:: WHAT IS BEING ASKED ::
Sort through the data and copy the lines holding the word "script".

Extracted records
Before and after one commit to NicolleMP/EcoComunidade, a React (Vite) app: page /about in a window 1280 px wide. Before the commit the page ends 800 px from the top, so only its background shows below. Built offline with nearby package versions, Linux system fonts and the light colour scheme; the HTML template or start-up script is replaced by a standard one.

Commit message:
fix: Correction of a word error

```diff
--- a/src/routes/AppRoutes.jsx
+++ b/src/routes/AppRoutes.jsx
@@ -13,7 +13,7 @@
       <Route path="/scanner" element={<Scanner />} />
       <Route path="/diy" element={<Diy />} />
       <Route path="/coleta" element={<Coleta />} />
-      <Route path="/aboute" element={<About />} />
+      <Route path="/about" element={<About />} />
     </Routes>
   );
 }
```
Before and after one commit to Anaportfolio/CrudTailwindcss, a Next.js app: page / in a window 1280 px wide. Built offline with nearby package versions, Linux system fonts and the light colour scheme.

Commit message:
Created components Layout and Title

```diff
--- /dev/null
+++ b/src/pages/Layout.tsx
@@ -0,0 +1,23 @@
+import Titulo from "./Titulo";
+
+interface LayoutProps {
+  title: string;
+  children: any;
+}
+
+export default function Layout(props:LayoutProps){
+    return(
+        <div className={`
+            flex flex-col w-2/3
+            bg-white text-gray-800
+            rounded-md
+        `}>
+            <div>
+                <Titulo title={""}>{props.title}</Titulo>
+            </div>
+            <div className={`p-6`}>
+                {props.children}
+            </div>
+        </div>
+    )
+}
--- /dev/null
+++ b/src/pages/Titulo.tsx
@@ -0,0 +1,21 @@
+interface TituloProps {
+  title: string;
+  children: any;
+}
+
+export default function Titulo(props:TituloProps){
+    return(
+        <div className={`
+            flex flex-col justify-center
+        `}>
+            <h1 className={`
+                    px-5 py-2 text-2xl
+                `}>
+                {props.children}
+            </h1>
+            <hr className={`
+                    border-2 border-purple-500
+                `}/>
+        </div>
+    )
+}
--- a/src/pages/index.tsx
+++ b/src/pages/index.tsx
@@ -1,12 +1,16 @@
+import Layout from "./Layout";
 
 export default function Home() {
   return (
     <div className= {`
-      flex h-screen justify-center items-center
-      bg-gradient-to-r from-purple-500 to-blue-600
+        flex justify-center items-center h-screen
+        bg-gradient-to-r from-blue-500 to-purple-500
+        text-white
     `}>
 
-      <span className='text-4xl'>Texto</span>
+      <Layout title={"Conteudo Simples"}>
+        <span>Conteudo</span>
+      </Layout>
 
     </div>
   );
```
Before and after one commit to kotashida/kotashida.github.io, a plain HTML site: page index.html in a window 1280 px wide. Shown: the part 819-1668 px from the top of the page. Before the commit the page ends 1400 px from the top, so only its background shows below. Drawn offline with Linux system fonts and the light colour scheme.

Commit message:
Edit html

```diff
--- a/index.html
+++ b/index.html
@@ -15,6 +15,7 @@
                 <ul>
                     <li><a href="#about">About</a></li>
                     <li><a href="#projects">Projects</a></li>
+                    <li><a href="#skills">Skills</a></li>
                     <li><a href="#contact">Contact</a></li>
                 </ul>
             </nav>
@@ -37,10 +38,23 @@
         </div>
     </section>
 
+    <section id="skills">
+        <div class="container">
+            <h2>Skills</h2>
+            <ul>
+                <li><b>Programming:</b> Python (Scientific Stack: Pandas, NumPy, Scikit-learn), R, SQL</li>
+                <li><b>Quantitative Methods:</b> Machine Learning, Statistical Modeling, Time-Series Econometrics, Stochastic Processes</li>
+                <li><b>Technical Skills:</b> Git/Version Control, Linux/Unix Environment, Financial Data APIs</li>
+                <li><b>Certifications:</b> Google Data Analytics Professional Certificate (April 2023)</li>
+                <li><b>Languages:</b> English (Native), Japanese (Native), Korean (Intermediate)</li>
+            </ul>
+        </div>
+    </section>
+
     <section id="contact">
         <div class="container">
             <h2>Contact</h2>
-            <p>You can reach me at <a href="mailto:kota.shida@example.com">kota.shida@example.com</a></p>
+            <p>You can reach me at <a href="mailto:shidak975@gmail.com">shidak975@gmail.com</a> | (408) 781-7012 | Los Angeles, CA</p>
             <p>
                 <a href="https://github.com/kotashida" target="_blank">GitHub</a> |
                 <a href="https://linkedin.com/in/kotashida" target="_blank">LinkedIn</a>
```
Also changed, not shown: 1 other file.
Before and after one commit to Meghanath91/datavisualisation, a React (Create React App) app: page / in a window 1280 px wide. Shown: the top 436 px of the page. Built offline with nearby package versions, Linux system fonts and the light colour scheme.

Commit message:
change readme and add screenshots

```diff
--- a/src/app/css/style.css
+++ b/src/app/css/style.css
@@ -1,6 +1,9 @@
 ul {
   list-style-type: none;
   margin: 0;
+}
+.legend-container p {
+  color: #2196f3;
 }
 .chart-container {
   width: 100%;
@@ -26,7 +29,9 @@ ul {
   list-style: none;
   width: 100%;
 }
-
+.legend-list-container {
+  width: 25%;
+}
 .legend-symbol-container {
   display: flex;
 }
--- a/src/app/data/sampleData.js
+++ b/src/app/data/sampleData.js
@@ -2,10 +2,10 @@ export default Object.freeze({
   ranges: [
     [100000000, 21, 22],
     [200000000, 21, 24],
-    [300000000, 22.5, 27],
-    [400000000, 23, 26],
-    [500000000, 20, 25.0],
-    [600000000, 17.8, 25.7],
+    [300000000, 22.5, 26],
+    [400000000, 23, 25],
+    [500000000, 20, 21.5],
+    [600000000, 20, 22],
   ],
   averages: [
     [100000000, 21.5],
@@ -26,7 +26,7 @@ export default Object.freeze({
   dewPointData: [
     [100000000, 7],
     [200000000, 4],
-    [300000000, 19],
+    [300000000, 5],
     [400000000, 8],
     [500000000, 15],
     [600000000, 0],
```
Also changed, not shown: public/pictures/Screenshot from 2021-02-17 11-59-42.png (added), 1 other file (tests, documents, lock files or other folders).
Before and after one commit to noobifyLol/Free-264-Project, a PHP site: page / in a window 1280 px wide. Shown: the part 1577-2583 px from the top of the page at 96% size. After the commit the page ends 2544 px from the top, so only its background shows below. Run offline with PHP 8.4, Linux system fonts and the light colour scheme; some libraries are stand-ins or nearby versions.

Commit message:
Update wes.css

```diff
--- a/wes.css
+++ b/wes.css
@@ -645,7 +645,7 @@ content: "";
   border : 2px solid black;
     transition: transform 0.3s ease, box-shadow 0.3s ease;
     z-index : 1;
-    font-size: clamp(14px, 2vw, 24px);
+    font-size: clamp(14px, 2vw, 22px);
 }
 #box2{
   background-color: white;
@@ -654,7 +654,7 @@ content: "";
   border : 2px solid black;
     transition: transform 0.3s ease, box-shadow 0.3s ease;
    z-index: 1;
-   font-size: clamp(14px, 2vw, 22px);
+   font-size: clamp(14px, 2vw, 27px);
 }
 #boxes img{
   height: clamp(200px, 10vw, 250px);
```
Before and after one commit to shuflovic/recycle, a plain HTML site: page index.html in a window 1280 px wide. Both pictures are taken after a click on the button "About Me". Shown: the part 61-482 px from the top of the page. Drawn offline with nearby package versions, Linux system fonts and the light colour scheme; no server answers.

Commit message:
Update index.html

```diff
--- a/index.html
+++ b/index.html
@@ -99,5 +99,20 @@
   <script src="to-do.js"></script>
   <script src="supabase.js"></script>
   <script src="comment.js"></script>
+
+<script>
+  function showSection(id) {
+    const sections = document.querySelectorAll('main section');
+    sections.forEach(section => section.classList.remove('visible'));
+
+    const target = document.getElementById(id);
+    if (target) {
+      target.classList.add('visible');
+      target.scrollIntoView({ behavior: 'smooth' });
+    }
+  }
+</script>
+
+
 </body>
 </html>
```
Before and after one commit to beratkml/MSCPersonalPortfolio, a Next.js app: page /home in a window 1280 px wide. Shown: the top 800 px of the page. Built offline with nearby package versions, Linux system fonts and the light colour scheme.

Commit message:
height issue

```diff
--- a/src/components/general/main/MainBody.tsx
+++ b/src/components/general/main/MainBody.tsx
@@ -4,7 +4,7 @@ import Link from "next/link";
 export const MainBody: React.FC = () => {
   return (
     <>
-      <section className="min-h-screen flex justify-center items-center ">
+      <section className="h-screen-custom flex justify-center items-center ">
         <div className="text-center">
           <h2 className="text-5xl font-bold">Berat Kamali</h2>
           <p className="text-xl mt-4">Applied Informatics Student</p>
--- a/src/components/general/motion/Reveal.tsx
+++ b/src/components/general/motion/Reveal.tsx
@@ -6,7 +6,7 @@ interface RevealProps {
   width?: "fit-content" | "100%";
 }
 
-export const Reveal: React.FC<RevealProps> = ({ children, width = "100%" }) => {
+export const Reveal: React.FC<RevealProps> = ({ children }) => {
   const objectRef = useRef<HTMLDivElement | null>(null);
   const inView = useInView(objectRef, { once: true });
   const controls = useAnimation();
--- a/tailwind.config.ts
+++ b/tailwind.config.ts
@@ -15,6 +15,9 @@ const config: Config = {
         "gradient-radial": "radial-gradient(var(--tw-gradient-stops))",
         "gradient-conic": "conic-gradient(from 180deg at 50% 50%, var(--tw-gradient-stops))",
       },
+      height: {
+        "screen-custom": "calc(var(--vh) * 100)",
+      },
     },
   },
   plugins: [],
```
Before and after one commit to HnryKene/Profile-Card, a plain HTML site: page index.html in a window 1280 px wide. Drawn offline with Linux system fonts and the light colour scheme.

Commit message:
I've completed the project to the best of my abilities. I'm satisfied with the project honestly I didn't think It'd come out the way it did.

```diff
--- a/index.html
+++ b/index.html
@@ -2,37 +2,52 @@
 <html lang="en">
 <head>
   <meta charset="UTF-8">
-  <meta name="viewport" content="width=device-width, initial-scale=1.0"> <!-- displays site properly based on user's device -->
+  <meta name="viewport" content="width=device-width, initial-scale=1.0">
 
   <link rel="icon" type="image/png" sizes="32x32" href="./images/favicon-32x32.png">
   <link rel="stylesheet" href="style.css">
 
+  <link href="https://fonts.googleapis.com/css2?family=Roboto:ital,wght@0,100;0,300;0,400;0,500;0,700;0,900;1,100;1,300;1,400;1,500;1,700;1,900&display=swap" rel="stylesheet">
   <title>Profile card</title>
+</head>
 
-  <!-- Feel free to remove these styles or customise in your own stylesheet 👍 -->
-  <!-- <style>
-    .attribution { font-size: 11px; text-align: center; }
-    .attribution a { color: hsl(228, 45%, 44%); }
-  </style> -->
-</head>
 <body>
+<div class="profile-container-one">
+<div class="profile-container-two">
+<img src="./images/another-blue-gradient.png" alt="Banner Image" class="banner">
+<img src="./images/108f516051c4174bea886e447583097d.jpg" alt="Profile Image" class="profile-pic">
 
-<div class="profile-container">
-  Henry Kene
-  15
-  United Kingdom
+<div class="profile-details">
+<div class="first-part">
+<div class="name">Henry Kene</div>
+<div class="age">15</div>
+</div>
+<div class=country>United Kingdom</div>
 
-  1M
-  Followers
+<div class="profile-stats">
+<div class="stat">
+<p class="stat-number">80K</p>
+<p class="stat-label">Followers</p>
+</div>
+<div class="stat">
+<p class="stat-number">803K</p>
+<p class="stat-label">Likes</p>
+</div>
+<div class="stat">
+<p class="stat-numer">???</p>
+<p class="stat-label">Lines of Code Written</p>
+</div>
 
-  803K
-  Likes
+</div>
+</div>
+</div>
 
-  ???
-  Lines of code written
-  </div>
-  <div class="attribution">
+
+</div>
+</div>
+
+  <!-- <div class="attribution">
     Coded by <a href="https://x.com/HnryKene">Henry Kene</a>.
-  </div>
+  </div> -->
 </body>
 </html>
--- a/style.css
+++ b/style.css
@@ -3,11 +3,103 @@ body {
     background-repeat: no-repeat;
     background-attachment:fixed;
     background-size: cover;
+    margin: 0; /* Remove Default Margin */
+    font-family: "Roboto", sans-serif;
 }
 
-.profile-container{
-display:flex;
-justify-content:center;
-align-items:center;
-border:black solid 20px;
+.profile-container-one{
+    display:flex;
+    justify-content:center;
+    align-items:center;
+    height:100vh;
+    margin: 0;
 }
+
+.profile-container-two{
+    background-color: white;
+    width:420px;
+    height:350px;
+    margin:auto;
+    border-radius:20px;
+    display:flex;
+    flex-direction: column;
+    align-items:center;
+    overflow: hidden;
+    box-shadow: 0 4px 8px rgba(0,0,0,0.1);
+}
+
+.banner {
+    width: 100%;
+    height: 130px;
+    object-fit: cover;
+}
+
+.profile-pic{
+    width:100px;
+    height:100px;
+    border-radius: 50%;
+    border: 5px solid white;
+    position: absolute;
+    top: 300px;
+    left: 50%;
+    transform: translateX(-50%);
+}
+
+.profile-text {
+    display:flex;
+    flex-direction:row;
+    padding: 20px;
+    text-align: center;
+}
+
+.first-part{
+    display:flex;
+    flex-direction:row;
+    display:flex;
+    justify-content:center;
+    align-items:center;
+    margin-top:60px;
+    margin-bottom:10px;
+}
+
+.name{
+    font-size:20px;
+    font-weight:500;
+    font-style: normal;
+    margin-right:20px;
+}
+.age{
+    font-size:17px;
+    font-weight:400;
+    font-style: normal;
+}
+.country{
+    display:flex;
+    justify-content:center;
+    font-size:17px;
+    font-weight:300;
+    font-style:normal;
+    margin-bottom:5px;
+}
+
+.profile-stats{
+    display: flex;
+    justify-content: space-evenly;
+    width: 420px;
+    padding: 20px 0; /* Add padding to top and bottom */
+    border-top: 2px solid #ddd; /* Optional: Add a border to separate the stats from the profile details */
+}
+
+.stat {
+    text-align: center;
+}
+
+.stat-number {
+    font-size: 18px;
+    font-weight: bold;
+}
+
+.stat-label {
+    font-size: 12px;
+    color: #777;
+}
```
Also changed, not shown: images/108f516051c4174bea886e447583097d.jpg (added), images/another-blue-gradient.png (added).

:: ANSWER AREA ::
Before and after one commit to NicolleMP/EcoComunidade, a React (Vite) app: page /about in a window 1280 px wide. Before the commit the page ends 800 px from the top, so only its background shows below. Built offline with nearby package versions, Linux system fonts and the light colour scheme; the HTML template or start-up script is replaced by a standard one.
   <script src="to-do.js"></script>
   <script src="supabase.js"></script>
   <script src="comment.js"></script>
+<script>
+</script>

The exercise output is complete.